A team in Australia are a little bit closer to locating Planet Nine. In a press release issued yesterday, a group of scientists from the Australian National University announced that they’d successfully located four objects while sorting through data from the SkyMapper Southern Sky Survey. Two are known minor planets Chiron and Comacina, as for the others, “one is most assuredly an asteroid. The other, I’m not sure,” says ANU astrophysicist Brad Tucker in an interview with Astronomy.
The Australian team are working in tandem with the public to search for what could possibly be one of the biggest discoveries of the century: a new, very massive planet. In 2016, Caltech astronomer Mike Brown and theoretical astrophysicist Konstantin Batygin announced that they’d found evidence of a massive planet orbiting far off in the annex of the solar system with a predicted orbit of 20,000 years. Its presence is inferred from the orbit of several Kuiper Belt Objects which have dramatic orbits.
If it’s there, it’s orbit is so elliptical and swings so far out that difficult to spot visually even with the world's best telescopes. Brown has been using the Subaru telescope, owned and operated by the National Astronomical Observatory on Mauna Kea to scan the skies for any blip of light that matches their predictions. So far, the hunt is still ongoing, but Brown and Batygin needed help, so they made the parameters for the search public and now people around the world are trying to locate Planet Nine, and quickly.
Astronomers at the Australian National University have teamed up with citizen science website Zooniverse in order to get the public to sift through the data faster. They’re using a map of the sky from SkyMapper Southern Sky Survey data, similar to the Sloan Digital Sky Survey. In combination, both hemispheres of the sky will be covered, leaving it up to the people to find the planet.
So far, more than 60,000 people have identified over 4 million objects and they’re just getting started. While it’s unlikely that the fourth unknown object from their recent find is Planet Nine, it’s a testament to their process that they’re finding small objects far off in the solar system. “If Planet Nine was at perihelion, its gravitational influence would have been seen already in Cassini telemetry,” says Batygin.
The likelihood that the planet is the farthest away from the sun is also making things a bit trickier, but that probably won’t deter either team. The SkyMapper Survey doesn’t have the ability to observe most of Planet Nine’s anticipated 20,000 year orbit and is probably limited to observing it while at perihelion, but as Batygin explains, “Our theoretical analysis suggests that Planet Nine is currently in the outer third of its orbit, close to aphelion.” So the fact that Sky Mapper hasn’t found it yet is consistent with what Batygin and Brown have predicted about Planet Nine’s orbit, it’s the farthest from the sun that it can get.

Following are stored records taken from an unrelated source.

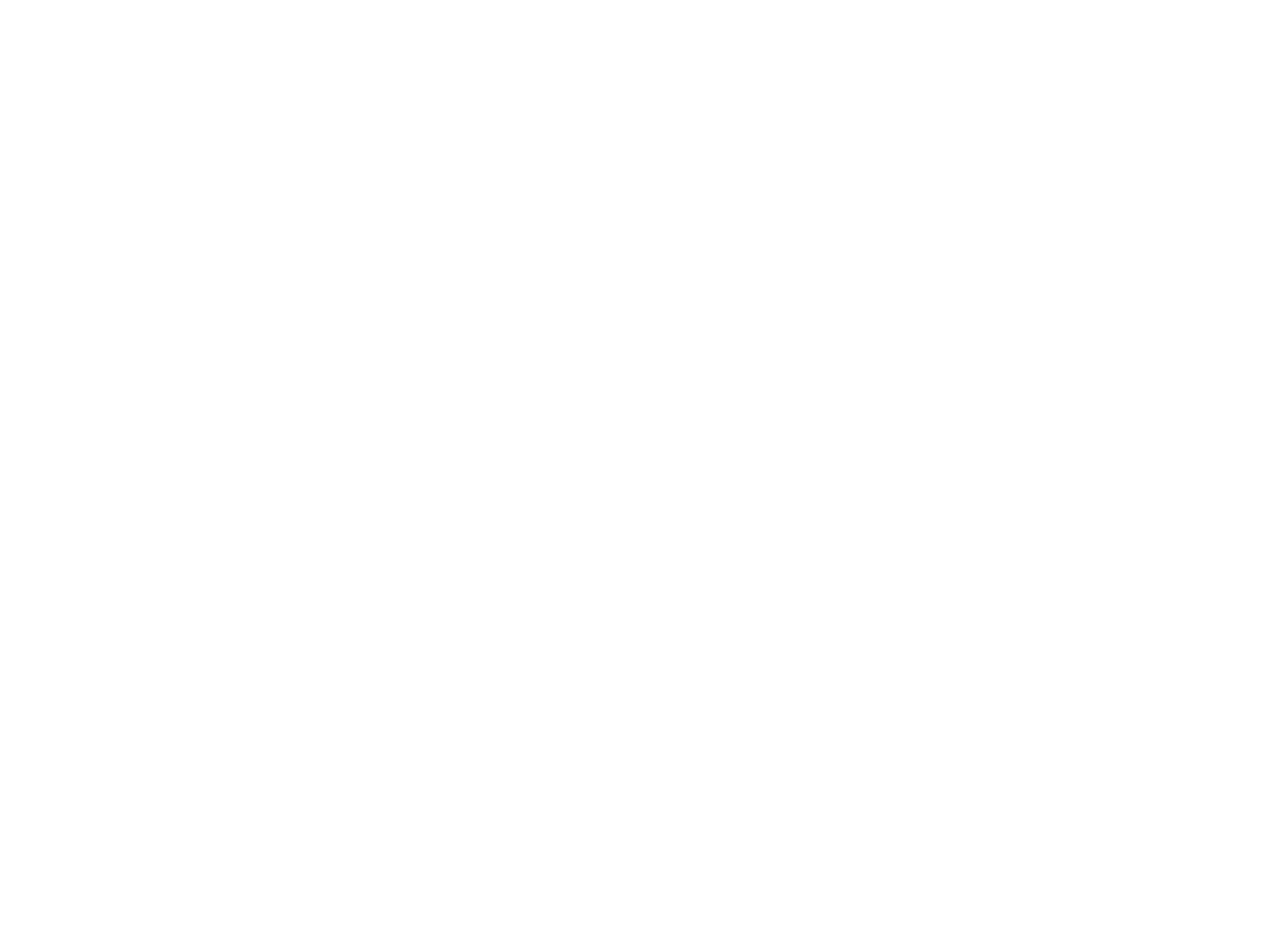
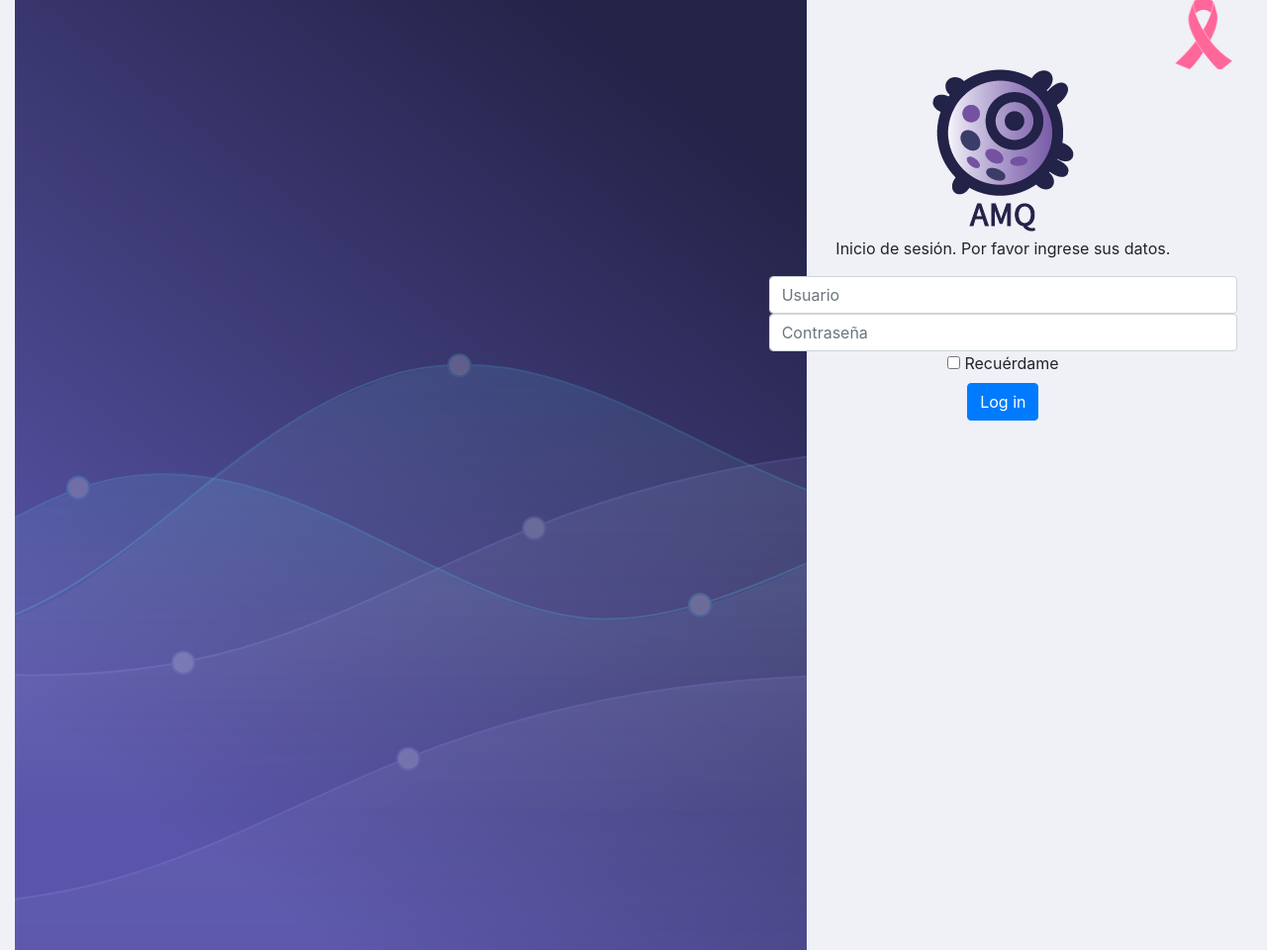
Before and after one commit to Karsa19/webTT, a plain HTML site: page login.html in a window 1280 px wide. Shown: the whole page at 99% size. Before the commit the page ends 800 px from the top, so only its background shows below. Drawn offline with nearby package versions, Linux system fonts and the light colour scheme.

Commit message:
pagina login

```diff
--- /dev/null
+++ b/assets/css/style-login.css
@@ -0,0 +1,13 @@
+.contLogin{
+    text-align: center;
+    align-items: center;
+    align-content: center;
+}
+
+.liston-cancer{
+    text-align: end;
+}
+
+.logo-amq{
+    text-align: center;
+}
--- a/login.html
+++ b/login.html
@@ -1,15 +1,42 @@
 <!doctype html>
 <html lang="en">
   <head>
-    <title>Title</title>
+    <title>Login</title>
     <!-- Required meta tags -->
     <meta charset="utf-8">
     <meta name="viewport" content="width=device-width, initial-scale=1, shrink-to-fit=no">
 
     <!-- Bootstrap CSS -->
     <link rel="stylesheet" href="https://stackpath.bootstrapcdn.com/bootstrap/4.4.1/css/bootstrap.min.css" integrity="sha384-Vkoo8x4CGsO3+Hhxv8T/Q5PaXtkKtu6ug5TOeNV6gBiFeWPGFN9MuhOf23Q9Ifjh" crossorigin="anonymous">
+    <link rel="stylesheet" href="/assets/css/style-login.css">
   </head>
-  <body>
+  <body style="background-color: #F0F0F7;">
+    <div class="container-fluid">
+      <div class="row">
+        <div class="col-7 align-items-center">
+          <img src="/img/login-img.png" alt="login img">
+        </div>
+        <div class="col-5">
+          <div class="liston-cancer">
+            <img src="/img/cintacancer.png" alt="cinta cancermama">
+          </div>
+          <div class="container contLogin align-items-center">
+            <div class="logo-amq">
+              <img class="logoAMQ" src="/img/LogoAMQ.png" alt="logo">
+            </div>
+            <p>
+              Inicio de sesión. Por favor ingrese sus datos.
+            </p>
+            <input type="text" class="form-control" placeholder="Usuario" aria-label="Recipient's username" aria-describedby="button-addon2">
+            <input type="text" class="form-control" placeholder="Contraseña" aria-label="Recipient's username" aria-describedby="button-addon2">
+            <input type="checkbox" name="recuerdame" id="check-recuerda">
+            <label for="check-recuerda">Recuérdame</label><br>
+            <button type="button" class="btn btn-primary">Log in</button>
+          </div>
+
+        </div>
+      </div>
+    </div>
 
     <!-- Optional JavaScript -->
     <!-- jQuery first, then Popper.js, then Bootstrap JS -->
```
Also changed, not shown: img/LogoAMQ.png (added), img/cintacancer.png (added), 1 other file.
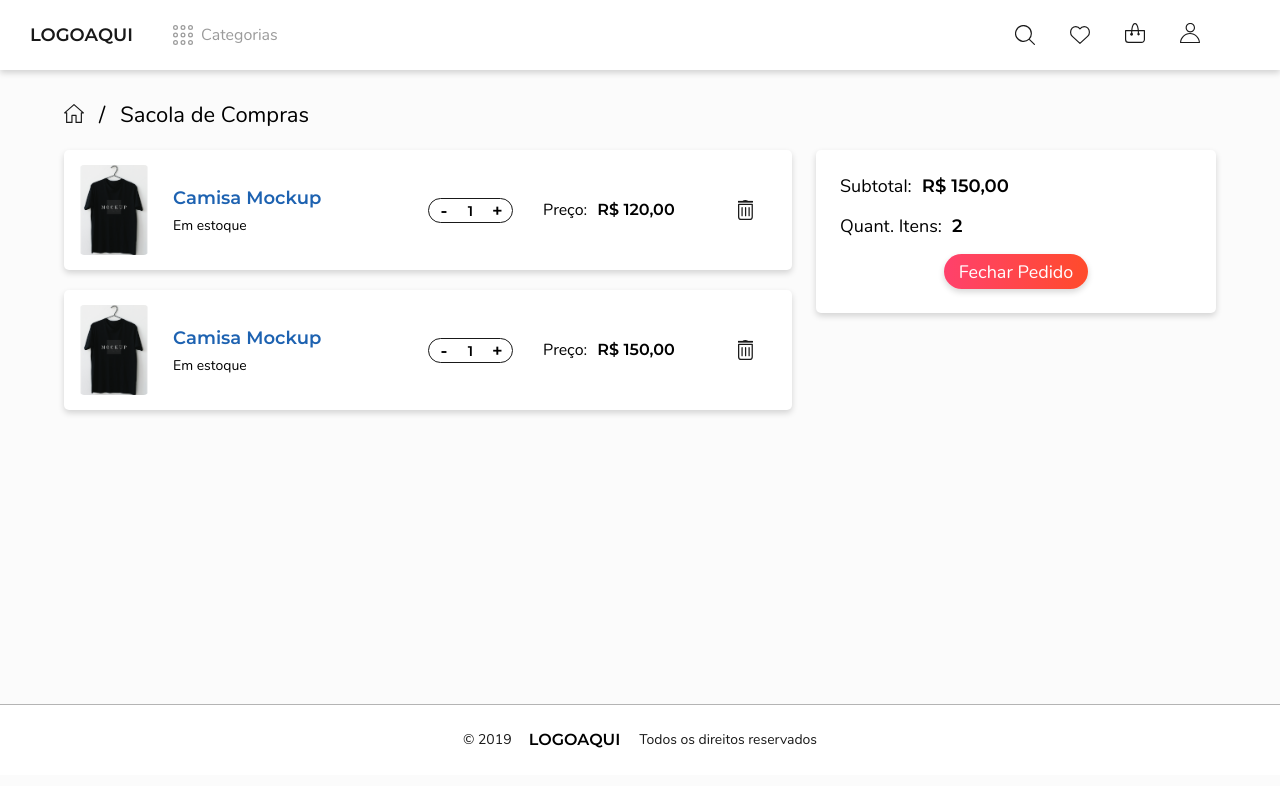
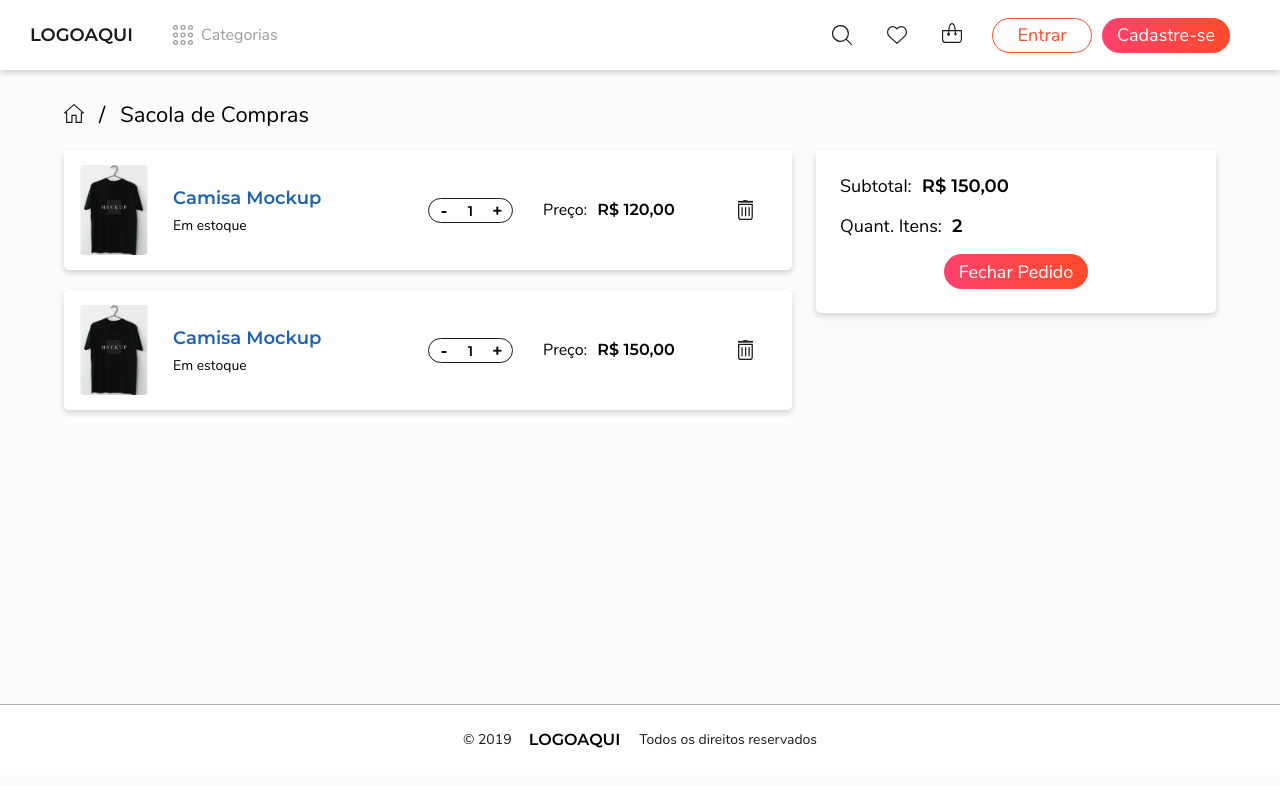
Before and after one commit to uaumateus/Ecommerce, a React (Create React App) app: page /sacola in a window 1280 px wide. Shown: the top 786 px of the page. Built offline with nearby package versions, Linux system fonts and the light colour scheme.

Commit message:
shadow nos botoes

```diff
--- a/src/components/Navbar/index.js
+++ b/src/components/Navbar/index.js
@@ -17,7 +17,7 @@ export default class Navbar extends Component{
         this.state = {
             showRegister: false,
             showLogin: false,
-            logged: true,
+            logged: false,
             userType: 2 // 1 - user comum   /   2 - admin
         };
         this.handleModalRegister = this.handleModalRegister.bind(this);
--- a/src/styles/global.css
+++ b/src/styles/global.css
@@ -47,6 +47,10 @@ a{
     background: transparent linear-gradient(90deg, var(--secundary) 0%, var(--primary) 100%) 0% 0% no-repeat padding-box;
     border: none;
     color: var(--textLight);
+    transition: box-shadow .3s;
+}
+
+.buttonPrimary:hover{
     box-shadow: 0px 3px 6px #00000029;
 }
 
@@ -54,22 +58,24 @@ a{
     background: none;
     border: 1px solid var(--primary);
     color: var(--primary);
-    transition: color .5s;
+    transition: color .5s, box-shadow .3s;
 }
 
 .buttonSecundary:hover{
     background-image: linear-gradient(90deg, var(--secundary) 0%, var(--primary) 100%);
     color: var(--textLight);
+    box-shadow: 0px 3px 6px #00000029;
 }
 
 .buttonTerceary{
     background: none;
     border: 1px solid #FFFFFF;
     color: #FFFFFF;
-    transition: color .5s;
+    transition: color .5s, box-shadow .3s;
 }
 
 .buttonTerceary:hover{
     background: #FFFFFF;
     color: var(--primary);
+    box-shadow: 0px 3px 6px #00000029;
 }
```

In an email Brown told me that he’s thrilled about the public getting involved in the search, and is excited to see what may come from the ANU team. “It is extremely hard to know which of the many different techniques people are attempting will strike gold, but the more that are tried, the quicker the final result it likely to be!”
Because Planet Nine is likely at the furthest point in its 20,000 year orbit, it’s making the discovery that much harder. Brown has already searched the entire sky for objects with a magnitude as low as 19. For comparison, our Sun ranks a -27 for its magnitude, and getting dimmer we get to Venus at -5; even the smaller dwarf planet Pluto is a 14 on that scale and Planet Nine would be about 1000 times more faint than Pluto.
If Planet Nine is out there, it’s expected to be 10 times more massive than Earth and around a magnitude of 22 based on its estimated distance but Tucker is confident that their survey data will get them to objects with a magnitude as low as 22, putting Planet Nine within reach. Batygin explains, “ they will actually be able to go down to 22nd magnitude by stacking, “ which is a common process that takes several exposures of a patch of sky to create a composite image. “It’s quite impressive. This covers a substantial section of the orbit.”
It likely won’t take 100 years to figure out whether or not Planet Nine exists, between the citizen science projects and the many teams around the globe, including Brown and Batygin. With their eyes pressed to computer screens and telescopes, they should know in the next few years exactly what’s causing all the ruckus in the great beyond.
If you’re interested in joining the ranks of other astronomers around the world, you can participate in the search that uses the Sky Mapper data and look through grainy images yourself where you’ll find stars, galaxies and specs of other worlds, maybe even a new planet. The project does have the endorsement of the official Planet Nine team after all, “I love this project!” says Brown. “As much as we would like to find Planet Nine ourselves, we think that finding it through a citizen science program would be the best story ever!"